By Raúl Bobé
London, Jul 22 (EFE).- On July 23, 2011, Amy Winehouse passed away at 27 years old, at the climax of her artistic career, but her legacy continues to roar across the London borough of Camden 10 years later.
Amy Jade Winehouse was born in 1983, her father was a taxi driver, her mother a pharmacist, and many in her family had a long-running bond with jazz music, one that little Amy seemed destined to pick up as well.
Frank Sinatra, Ella Fitzgerald, Tony Bennett or The Ronettes were some of the artists orchestrating her childhood.
Shortly after her parents’ divorce when she was nine years old, her first dabbles in music came to be, notably with the Sweet ‘n Sour duet with lifelong friend Juliette Ashby.
Ashby still speaks in the present tense when she refers to her “sister” Amy, who she describes as a woman “unique in her style, fun to no end, and very intelligent.”
Their bond was so strong, she says, they would know what was going through each other’s minds with nothing but a look.
In 2000, Winehouse was already the featured female vocalist of the National Youth Jazz Orchestra, and her solo career took flight in 2003 with her first record deal and the launch of her debut album Frank.
Camden pubs were particularly important to Winehouse. That is where she grew as an artist, and where she met and fell in love with Blake Fielder-Civil, who ended up cheating on her.

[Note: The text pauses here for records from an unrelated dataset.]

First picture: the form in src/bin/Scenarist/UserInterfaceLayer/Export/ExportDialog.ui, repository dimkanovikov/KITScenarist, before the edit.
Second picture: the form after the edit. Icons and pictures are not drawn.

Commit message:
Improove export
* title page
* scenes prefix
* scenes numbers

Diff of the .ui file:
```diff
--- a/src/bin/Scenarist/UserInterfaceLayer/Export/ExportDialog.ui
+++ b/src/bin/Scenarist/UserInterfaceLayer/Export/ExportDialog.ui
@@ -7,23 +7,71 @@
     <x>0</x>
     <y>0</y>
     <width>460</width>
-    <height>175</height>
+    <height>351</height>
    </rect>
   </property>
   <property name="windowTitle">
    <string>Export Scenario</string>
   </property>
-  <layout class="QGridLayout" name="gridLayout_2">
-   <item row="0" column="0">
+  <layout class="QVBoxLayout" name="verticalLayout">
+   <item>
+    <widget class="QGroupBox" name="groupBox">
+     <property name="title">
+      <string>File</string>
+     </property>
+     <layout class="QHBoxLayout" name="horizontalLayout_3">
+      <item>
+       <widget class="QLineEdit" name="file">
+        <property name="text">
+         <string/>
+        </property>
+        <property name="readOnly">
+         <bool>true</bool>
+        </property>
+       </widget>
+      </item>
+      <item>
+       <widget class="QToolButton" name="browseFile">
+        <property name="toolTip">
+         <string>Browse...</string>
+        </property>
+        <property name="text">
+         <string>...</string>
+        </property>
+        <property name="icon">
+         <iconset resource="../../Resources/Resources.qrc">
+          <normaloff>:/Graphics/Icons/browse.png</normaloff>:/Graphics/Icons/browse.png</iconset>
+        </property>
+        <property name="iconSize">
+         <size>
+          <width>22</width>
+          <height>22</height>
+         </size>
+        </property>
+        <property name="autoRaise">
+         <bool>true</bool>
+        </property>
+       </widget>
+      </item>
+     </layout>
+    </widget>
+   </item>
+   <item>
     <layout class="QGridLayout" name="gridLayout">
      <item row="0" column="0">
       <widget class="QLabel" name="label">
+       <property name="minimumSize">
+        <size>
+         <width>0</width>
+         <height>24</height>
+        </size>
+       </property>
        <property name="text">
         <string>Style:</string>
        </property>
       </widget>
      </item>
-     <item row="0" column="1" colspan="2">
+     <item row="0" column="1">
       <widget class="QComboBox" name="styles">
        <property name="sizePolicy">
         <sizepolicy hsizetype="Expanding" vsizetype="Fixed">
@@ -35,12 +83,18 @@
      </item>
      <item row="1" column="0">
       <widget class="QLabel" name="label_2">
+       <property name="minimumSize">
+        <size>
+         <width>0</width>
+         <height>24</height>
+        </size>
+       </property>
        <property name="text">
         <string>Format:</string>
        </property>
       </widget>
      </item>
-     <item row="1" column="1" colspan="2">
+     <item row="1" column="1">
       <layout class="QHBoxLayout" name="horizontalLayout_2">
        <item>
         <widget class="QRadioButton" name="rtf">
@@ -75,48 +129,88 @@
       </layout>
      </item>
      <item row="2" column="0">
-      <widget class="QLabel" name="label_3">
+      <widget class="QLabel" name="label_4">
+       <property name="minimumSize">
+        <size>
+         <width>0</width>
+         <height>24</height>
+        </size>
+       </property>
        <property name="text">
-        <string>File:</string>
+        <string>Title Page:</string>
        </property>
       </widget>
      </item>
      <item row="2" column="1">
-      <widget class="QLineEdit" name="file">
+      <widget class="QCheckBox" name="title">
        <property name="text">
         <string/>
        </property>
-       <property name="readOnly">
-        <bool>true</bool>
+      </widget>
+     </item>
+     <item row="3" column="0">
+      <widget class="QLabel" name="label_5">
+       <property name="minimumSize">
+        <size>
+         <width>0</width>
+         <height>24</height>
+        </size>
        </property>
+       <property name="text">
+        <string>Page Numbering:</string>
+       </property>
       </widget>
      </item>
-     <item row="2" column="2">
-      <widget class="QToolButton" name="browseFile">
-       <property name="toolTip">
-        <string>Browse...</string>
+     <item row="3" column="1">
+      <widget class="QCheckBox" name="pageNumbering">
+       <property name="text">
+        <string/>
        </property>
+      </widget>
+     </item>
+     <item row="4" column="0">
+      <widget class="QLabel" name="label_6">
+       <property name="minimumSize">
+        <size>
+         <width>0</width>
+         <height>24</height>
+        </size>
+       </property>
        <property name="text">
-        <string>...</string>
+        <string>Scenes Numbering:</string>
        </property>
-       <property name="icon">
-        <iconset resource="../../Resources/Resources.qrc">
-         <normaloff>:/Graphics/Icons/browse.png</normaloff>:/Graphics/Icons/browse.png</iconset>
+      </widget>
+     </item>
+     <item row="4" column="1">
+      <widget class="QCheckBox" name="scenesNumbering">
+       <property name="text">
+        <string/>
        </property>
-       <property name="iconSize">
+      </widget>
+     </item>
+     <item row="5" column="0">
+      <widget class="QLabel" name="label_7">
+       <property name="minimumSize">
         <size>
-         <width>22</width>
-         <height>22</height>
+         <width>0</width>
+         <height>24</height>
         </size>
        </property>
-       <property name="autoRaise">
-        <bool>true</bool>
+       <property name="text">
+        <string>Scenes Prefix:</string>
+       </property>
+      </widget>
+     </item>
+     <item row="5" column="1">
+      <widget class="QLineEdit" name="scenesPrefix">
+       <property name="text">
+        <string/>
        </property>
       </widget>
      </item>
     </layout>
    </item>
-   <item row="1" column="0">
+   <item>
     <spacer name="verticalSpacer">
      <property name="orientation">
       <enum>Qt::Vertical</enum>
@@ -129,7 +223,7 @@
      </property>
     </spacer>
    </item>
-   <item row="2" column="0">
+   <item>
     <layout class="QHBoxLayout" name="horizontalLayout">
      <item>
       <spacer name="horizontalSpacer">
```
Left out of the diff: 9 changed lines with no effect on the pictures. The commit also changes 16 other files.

After their break-up, she had to deal with depression and eating disorders, as she worked on what would become her chef-d’oeuvre Back to Black (2006), which earned her five Grammy awards.